_YOUR GOAL_
An exact copy of every record below is needed, with the pictures left out.

MATERIAL SUPPLIED: Begin

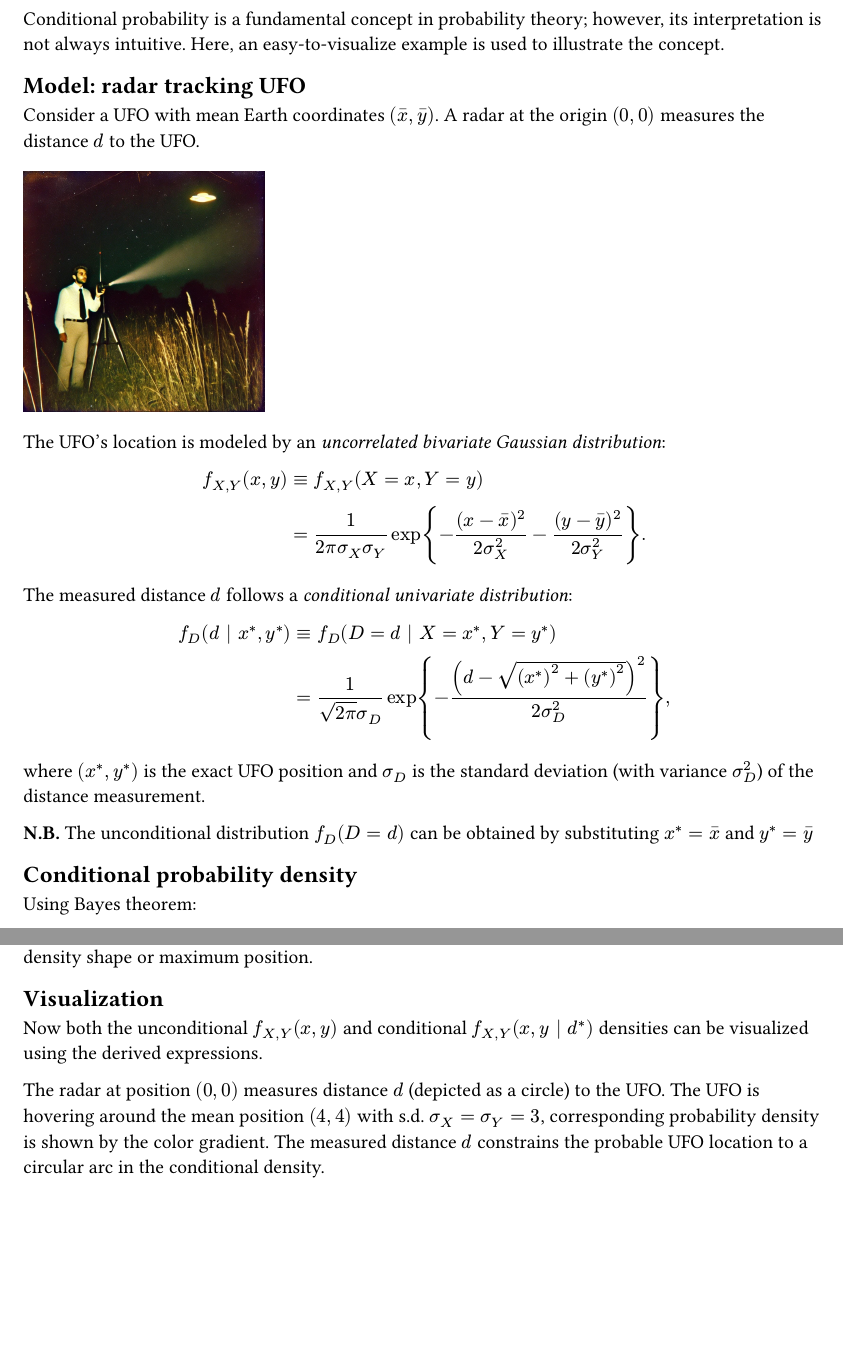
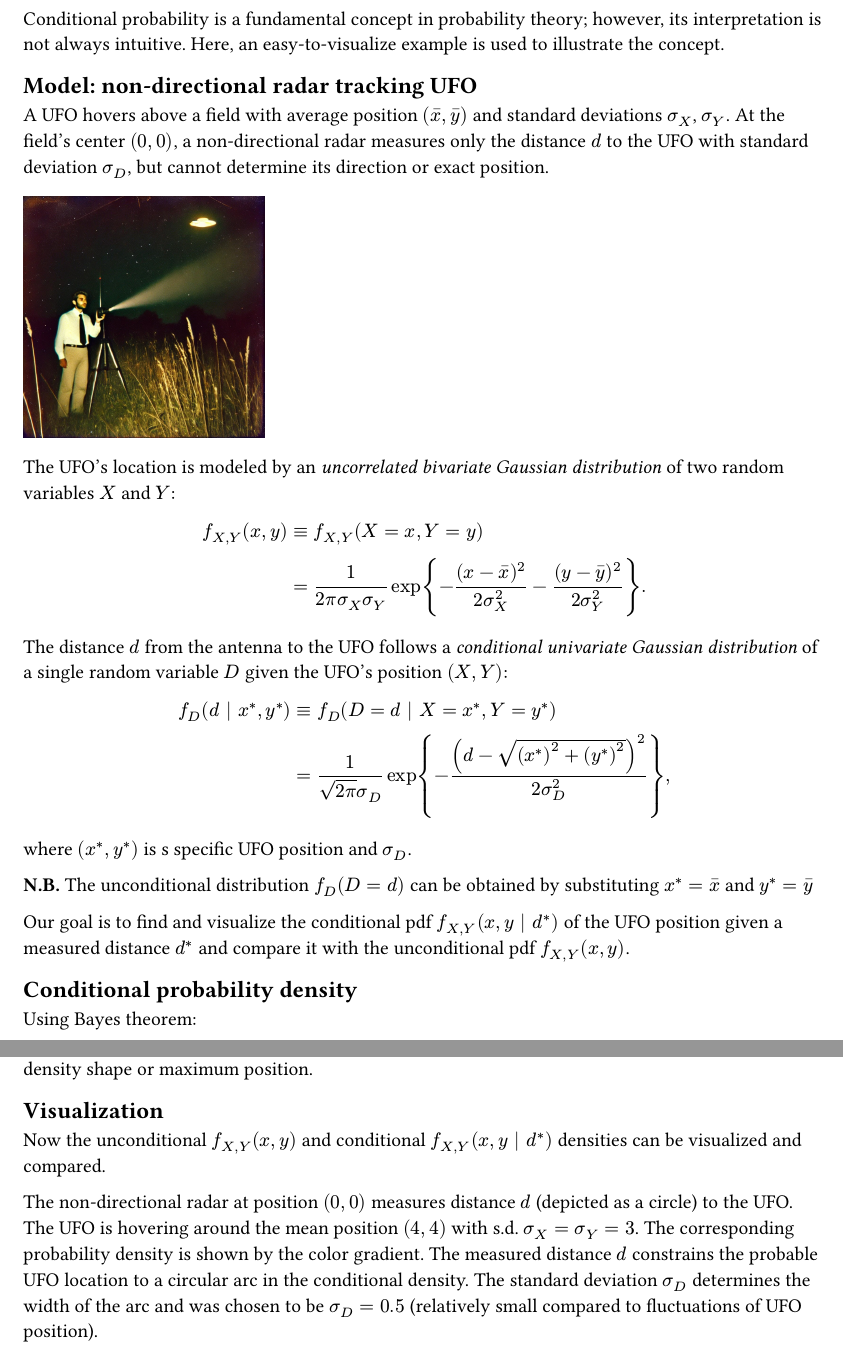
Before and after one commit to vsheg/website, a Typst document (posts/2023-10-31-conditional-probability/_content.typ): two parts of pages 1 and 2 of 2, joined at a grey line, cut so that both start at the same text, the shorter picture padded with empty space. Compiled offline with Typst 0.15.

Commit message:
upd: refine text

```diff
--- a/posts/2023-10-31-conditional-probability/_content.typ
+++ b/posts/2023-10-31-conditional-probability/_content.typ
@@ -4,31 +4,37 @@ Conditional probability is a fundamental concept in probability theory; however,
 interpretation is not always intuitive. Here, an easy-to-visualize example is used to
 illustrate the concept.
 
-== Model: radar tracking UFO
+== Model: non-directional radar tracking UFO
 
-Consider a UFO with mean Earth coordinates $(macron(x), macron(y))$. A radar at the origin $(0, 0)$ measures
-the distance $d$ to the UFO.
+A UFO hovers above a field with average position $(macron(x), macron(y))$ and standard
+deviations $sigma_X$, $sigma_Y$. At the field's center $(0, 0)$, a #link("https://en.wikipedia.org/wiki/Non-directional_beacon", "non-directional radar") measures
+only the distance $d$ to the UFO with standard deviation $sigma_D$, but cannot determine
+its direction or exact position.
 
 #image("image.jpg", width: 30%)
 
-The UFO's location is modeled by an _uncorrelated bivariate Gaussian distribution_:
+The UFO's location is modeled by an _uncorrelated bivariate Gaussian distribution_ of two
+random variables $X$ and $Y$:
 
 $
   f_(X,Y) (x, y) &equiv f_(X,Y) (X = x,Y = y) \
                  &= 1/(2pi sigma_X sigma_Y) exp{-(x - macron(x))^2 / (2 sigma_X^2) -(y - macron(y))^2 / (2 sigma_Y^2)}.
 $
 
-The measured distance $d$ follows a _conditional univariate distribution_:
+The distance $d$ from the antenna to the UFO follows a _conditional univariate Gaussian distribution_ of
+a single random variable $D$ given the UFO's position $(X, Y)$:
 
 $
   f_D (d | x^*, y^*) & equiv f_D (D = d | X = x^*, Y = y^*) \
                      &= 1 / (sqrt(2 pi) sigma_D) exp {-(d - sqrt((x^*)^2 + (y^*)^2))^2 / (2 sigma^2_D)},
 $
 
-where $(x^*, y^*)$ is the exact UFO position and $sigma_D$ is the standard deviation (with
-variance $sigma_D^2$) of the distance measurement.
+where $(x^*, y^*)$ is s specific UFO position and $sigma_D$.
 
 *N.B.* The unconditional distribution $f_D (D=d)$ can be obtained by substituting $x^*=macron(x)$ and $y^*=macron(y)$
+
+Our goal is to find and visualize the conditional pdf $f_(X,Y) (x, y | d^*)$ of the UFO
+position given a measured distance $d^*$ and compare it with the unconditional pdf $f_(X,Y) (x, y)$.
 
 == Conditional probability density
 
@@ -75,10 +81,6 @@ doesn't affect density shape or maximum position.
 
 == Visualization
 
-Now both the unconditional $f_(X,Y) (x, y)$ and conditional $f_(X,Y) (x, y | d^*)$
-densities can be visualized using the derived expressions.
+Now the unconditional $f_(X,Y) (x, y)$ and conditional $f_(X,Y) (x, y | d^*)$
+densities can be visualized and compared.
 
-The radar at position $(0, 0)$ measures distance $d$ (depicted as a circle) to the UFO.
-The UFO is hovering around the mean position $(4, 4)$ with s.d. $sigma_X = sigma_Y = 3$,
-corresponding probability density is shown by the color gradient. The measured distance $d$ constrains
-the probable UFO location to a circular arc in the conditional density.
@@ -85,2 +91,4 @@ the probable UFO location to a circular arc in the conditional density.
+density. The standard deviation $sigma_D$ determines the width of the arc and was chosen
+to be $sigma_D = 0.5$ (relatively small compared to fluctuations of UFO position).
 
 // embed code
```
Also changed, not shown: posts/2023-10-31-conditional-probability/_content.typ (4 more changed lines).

MATERIAL SUPPLIED: End

_REPLY_
Before and after one commit to vsheg/website, a Typst document (posts/2023-10-31-conditional-probability/_content.typ): two parts of pages 1 and 2 of 2, joined at a grey line, cut so that both start at the same text, the shorter picture padded with empty space. Compiled offline with Typst 0.15.

Commit message:
upd: refine text

```diff
--- a/posts/2023-10-31-conditional-probability/_content.typ
+++ b/posts/2023-10-31-conditional-probability/_content.typ
@@ -4,31 +4,37 @@ Conditional probability is a fundamental concept in probability theory; however,
 interpretation is not always intuitive. Here, an easy-to-visualize example is used to
 illustrate the concept.
 
-== Model: radar tracking UFO
+== Model: non-directional radar tracking UFO
 
-Consider a UFO with mean Earth coordinates $(macron(x), macron(y))$. A radar at the origin $(0, 0)$ measures
-the distance $d$ to the UFO.
+A UFO hovers above a field with average position $(macron(x), macron(y))$ and standard
+deviations $sigma_X$, $sigma_Y$. At the field's center $(0, 0)$, a #link("https://en.wikipedia.org/wiki/Non-directional_beacon", "non-directional radar") measures
+only the distance $d$ to the UFO with standard deviation $sigma_D$, but cannot determine
+its direction or exact position.
 
 #image("image.jpg", width: 30%)
 
-The UFO's location is modeled by an _uncorrelated bivariate Gaussian distribution_:
+The UFO's location is modeled by an _uncorrelated bivariate Gaussian distribution_ of two
+random variables $X$ and $Y$:
 
 $
   f_(X,Y) (x, y) &equiv f_(X,Y) (X = x,Y = y) \
                  &= 1/(2pi sigma_X sigma_Y) exp{-(x - macron(x))^2 / (2 sigma_X^2) -(y - macron(y))^2 / (2 sigma_Y^2)}.
 $
 
-The measured distance $d$ follows a _conditional univariate distribution_:
+The distance $d$ from the antenna to the UFO follows a _conditional univariate Gaussian distribution_ of
+a single random variable $D$ given the UFO's position $(X, Y)$:
 
 $
   f_D (d | x^*, y^*) & equiv f_D (D = d | X = x^*, Y = y^*) \
                      &= 1 / (sqrt(2 pi) sigma_D) exp {-(d - sqrt((x^*)^2 + (y^*)^2))^2 / (2 sigma^2_D)},
 $
 
-where $(x^*, y^*)$ is the exact UFO position and $sigma_D$ is the standard deviation (with
-variance $sigma_D^2$) of the distance measurement.
+where $(x^*, y^*)$ is s specific UFO position and $sigma_D$.
 
 *N.B.* The unconditional distribution $f_D (D=d)$ can be obtained by substituting $x^*=macron(x)$ and $y^*=macron(y)$
+
+Our goal is to find and visualize the conditional pdf $f_(X,Y) (x, y | d^*)$ of the UFO
+position given a measured distance $d^*$ and compare it with the unconditional pdf $f_(X,Y) (x, y)$.
 
 == Conditional probability density
 
@@ -75,10 +81,6 @@ doesn't affect density shape or maximum position.
 
 == Visualization
 
-Now both the unconditional $f_(X,Y) (x, y)$ and conditional $f_(X,Y) (x, y | d^*)$
-densities can be visualized using the derived expressions.
+Now the unconditional $f_(X,Y) (x, y)$ and conditional $f_(X,Y) (x, y | d^*)$
+densities can be visualized and compared.
 
-The radar at position $(0, 0)$ measures distance $d$ (depicted as a circle) to the UFO.
-The UFO is hovering around the mean position $(4, 4)$ with s.d. $sigma_X = sigma_Y = 3$,
-corresponding probability density is shown by the color gradient. The measured distance $d$ constrains
-the probable UFO location to a circular arc in the conditional density.
@@ -85,2 +91,4 @@ the probable UFO location to a circular arc in the conditional density.
+density. The standard deviation $sigma_D$ determines the width of the arc and was chosen
+to be $sigma_D = 0.5$ (relatively small compared to fluctuations of UFO position).
 
 // embed code
```
Also changed, not shown: posts/2023-10-31-conditional-probability/_content.typ (4 more changed lines).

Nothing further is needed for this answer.